With the release of The Brothel in 2010, Susanne Sundfør enacted a revolution on herself. She started working with Jaga Jazzist’s Lars Horntveth and shifted from an existence as a quaint and largely inoffensive singer with an impressive voice, to an artist whose every word and note has gravitas. The foundations changed from basic to expansive and dense. Her melodies became more elaborate and the way she approached them more varied. She did this without compromise. Every album since has been an evolution. The steps have been small but significant. There is much of that feeling on Ten Love Songs, too, though the step this time is perhaps the one that elevates her to another world.
It is more suitable to call many of these tracks movements – as was the case with A Night At Salle Pleyel – rather than songs; and their parts passages rather than “verse” or “chorus”. Ten Love Songs is a whole and one which continues the gradual and wonderful journey of Susanne Sundfør. The darker, slower-moving and theatrically voiced aspects that made The Brothel and The Silicone Veil astounding listens are amplified, lengthened and more fleshed out. Now they are different beasts, with greater dynamic variation. Vocally, there is little restraint, but musically Ten Love Songs is littered with orchestral movements which act as a foil for the grandness. These bookend the numerous intense moments, allowing the listener a pause to take in and assess what they’ve just heard, whilst seguing onto the next track. This might be the only way to temper the album’s constant audacity, but it works.

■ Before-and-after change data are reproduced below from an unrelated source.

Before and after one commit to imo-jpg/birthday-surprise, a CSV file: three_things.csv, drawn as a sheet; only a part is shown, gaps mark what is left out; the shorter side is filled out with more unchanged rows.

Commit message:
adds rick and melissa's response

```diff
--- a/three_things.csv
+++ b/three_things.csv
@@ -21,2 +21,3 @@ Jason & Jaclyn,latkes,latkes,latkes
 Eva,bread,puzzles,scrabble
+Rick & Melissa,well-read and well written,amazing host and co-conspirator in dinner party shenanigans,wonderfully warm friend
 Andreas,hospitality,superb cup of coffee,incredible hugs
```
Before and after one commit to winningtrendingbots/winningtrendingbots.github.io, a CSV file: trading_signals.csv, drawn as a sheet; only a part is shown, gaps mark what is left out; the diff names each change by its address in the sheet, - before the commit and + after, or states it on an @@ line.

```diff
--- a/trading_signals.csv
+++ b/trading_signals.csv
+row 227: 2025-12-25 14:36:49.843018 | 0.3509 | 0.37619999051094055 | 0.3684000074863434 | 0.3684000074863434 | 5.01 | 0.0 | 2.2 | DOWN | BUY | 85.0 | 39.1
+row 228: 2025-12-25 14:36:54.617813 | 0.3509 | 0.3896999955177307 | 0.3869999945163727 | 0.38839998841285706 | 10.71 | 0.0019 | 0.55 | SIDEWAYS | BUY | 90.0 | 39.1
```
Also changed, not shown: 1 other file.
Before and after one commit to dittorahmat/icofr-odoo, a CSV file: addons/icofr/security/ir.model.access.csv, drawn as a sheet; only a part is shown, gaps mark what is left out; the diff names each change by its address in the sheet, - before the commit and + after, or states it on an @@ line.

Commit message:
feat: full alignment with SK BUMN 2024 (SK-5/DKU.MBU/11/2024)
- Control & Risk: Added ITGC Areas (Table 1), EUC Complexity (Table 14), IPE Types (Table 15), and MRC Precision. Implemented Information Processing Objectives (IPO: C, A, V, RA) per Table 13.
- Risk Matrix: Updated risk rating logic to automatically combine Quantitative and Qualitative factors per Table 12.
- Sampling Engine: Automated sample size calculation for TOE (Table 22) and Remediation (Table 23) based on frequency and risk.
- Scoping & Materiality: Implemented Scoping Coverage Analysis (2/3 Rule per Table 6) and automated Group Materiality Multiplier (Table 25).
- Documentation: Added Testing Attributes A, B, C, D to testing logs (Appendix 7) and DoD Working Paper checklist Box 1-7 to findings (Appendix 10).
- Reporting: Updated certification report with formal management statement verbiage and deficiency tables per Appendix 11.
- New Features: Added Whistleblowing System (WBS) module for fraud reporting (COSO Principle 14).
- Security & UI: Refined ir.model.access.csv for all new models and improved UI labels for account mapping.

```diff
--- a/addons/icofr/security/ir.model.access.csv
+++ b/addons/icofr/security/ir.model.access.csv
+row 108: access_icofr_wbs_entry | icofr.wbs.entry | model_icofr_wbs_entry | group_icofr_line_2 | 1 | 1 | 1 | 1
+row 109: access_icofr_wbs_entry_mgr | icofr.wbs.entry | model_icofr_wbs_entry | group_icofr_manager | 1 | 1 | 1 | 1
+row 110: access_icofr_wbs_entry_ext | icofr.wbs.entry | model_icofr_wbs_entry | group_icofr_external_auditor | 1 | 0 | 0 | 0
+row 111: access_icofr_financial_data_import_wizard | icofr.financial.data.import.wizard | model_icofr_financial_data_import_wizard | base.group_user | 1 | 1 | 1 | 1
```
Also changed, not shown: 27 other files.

There is a cinematic quality throughout. It is no coincidence that Sundfør leant her voice to the lead track for the Tom Cruise-starring sci-fi flick Oblivion. It might be a slight jump – but no insult – to say that Sundfør has written a few tracks which could easily be James Bond themes, too. ‘Delirious’ is a great example of this, complete with gun-style percussion which pierces the foreground constantly and dramatically. Once more, her voice is the focus. It is a bona-fide pop song, yes, but it sways and morphs shape during the way to another orchestral conclusion.
‘Memorial’ is another; a ten-minute long journey through vocal and compositional talents. First the melody draws you in, before differing orchestral movements and moods take over, as pianos and strings take prominence in a lull. The return of Sundfør’s now-languorous voice is a surprise which brings the epic to a sullen conclusion. Other tracks like ‘Fade Away’ and ‘Kamikaze’ are probably two of the biggest and best pop songs she has written.
With each new album, Sundfør upgrades her sound and slightly modifies her modus operandi. And each time it becomes bigger, the moves braver and the end product more wonderful. Yet, it is still pop music. The centre of her musical universe is her voice. It is powerful enough on its own without any multi-tracking, but there is an awful lot of that, too. Around it are formed items of increasing and varying complexity, ebbing and flowing. But the core remains. It is a worthless task to try and work out exactly what Sundfør practices, beyond an extreme form of uncompromising pop. But, for now, we can be grateful for the fact that she simply exists.
Originally published on the Quietus, February 2015.